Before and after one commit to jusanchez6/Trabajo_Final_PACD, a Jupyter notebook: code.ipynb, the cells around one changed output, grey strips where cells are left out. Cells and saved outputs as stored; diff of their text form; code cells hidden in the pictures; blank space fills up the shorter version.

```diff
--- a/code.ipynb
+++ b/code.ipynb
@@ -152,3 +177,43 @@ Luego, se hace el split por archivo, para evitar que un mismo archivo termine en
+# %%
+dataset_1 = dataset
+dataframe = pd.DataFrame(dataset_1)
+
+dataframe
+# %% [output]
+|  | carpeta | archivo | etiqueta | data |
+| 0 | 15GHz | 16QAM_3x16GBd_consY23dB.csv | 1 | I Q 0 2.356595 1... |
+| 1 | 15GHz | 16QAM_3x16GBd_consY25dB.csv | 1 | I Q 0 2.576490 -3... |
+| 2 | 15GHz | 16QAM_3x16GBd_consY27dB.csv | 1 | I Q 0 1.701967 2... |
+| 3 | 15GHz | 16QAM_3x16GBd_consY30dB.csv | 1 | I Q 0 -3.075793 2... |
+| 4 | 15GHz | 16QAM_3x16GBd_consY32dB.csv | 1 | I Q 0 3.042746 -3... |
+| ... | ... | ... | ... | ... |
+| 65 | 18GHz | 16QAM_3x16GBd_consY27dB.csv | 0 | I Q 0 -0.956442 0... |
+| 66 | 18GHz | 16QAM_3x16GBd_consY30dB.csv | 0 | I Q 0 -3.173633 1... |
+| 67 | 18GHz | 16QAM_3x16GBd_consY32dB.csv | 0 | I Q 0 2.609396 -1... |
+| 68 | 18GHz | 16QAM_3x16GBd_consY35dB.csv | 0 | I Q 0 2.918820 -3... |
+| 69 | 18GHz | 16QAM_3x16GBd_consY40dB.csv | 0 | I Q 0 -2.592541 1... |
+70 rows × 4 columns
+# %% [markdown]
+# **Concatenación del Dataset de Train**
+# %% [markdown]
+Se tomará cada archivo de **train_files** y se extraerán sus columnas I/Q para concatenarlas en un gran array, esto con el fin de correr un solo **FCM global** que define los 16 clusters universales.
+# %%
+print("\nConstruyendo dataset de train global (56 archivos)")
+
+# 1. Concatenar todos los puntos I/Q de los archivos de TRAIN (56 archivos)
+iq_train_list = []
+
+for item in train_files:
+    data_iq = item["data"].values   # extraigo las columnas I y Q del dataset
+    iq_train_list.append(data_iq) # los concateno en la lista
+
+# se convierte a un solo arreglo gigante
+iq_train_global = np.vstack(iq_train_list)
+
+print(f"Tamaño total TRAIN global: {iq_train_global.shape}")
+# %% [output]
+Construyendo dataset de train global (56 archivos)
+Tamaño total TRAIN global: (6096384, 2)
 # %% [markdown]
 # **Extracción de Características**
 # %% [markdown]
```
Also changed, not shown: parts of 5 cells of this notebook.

------------------------------------

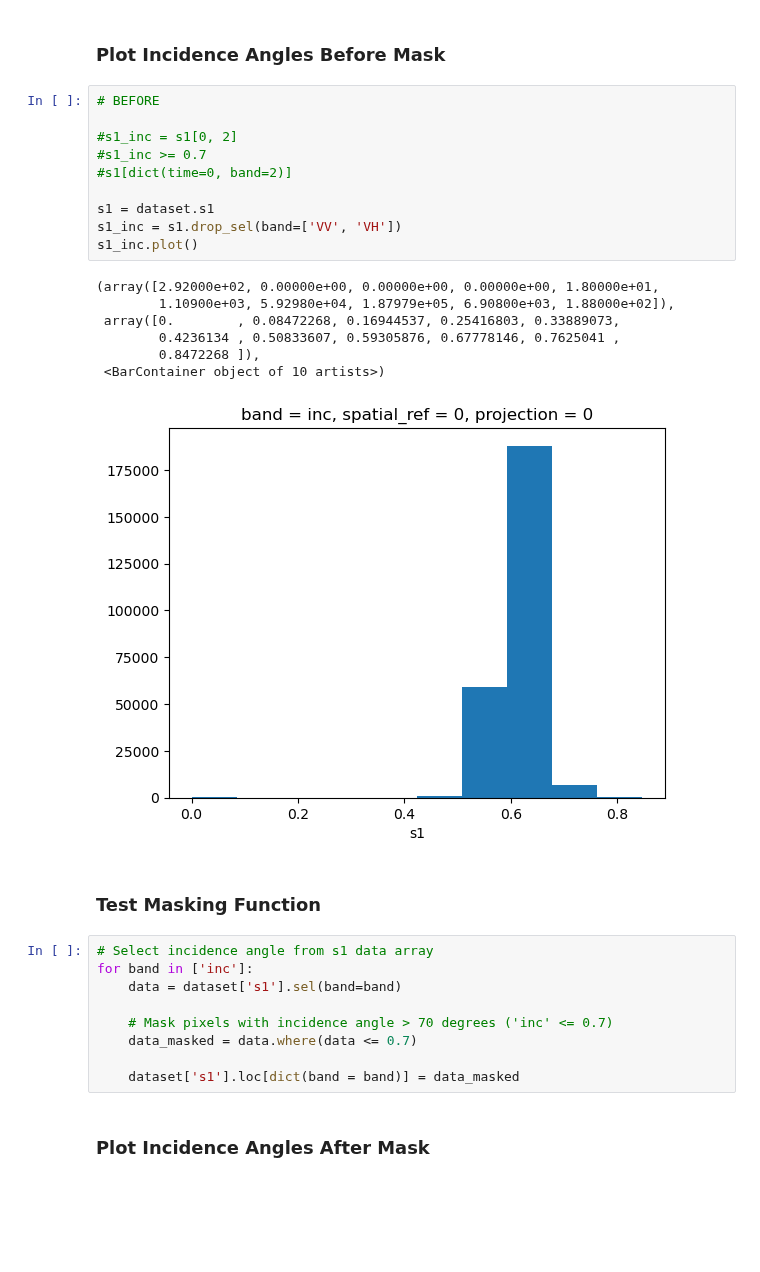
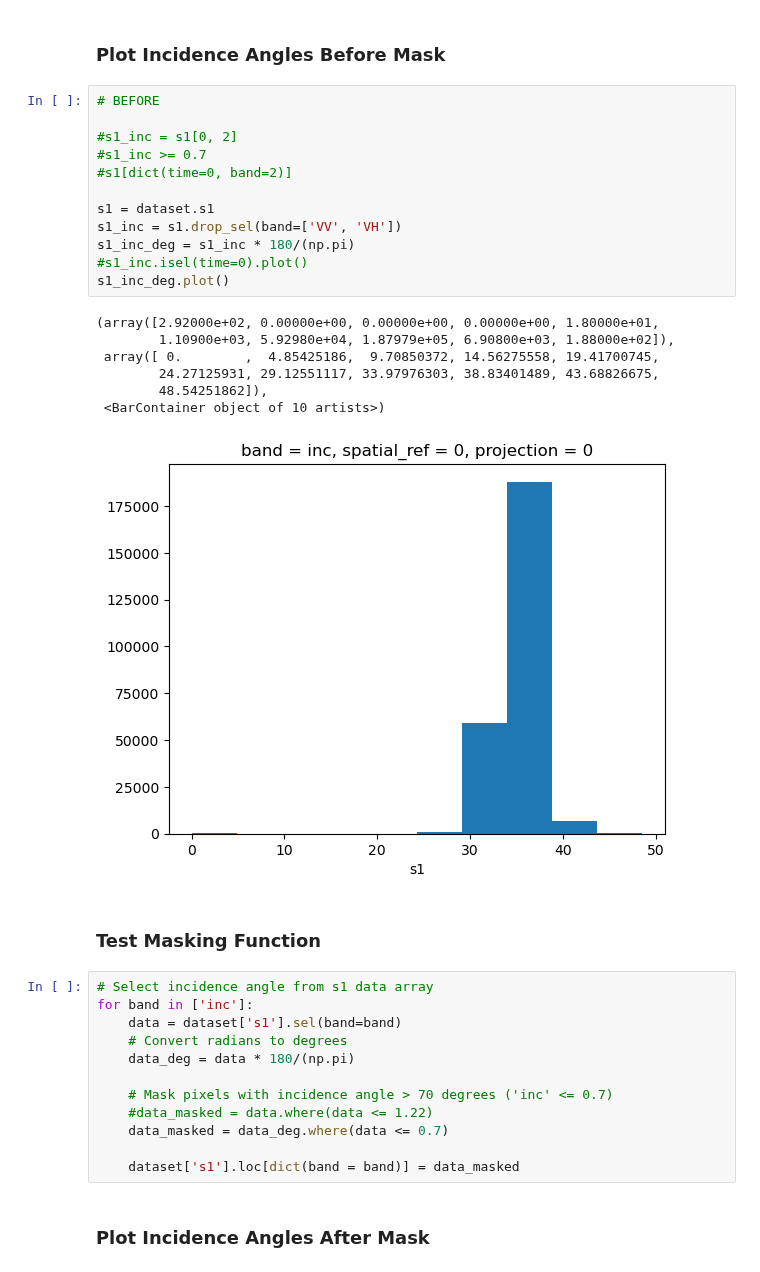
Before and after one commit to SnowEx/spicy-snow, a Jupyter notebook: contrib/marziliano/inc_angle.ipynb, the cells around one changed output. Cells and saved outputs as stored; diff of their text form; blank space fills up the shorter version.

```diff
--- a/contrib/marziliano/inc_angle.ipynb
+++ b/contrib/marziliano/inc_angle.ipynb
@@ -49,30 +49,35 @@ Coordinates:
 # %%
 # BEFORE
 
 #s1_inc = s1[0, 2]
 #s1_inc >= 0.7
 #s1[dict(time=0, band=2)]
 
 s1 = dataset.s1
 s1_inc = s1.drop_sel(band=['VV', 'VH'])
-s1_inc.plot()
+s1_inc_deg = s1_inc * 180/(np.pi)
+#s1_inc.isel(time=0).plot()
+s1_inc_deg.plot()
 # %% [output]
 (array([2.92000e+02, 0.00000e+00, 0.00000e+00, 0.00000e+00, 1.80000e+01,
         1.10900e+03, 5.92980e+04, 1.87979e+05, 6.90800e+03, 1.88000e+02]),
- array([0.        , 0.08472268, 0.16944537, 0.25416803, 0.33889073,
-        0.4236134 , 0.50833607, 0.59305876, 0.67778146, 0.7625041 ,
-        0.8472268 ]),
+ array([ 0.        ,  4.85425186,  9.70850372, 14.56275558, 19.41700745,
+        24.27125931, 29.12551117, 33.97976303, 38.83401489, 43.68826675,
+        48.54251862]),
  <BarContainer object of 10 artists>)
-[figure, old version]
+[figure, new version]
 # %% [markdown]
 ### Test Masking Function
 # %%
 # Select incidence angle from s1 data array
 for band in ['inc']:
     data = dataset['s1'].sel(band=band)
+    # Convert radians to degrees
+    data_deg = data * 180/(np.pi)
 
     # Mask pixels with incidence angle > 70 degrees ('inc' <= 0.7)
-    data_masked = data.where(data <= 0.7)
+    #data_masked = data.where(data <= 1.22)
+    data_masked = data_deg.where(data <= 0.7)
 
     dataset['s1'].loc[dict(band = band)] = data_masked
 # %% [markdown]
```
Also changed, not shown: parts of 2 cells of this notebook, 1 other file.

------------------------------------

### WHAT IS REQUIRED
Across the listing above, how many lines include the string "after"? Answer with a single number.

### COMPLETED EXERCISE
2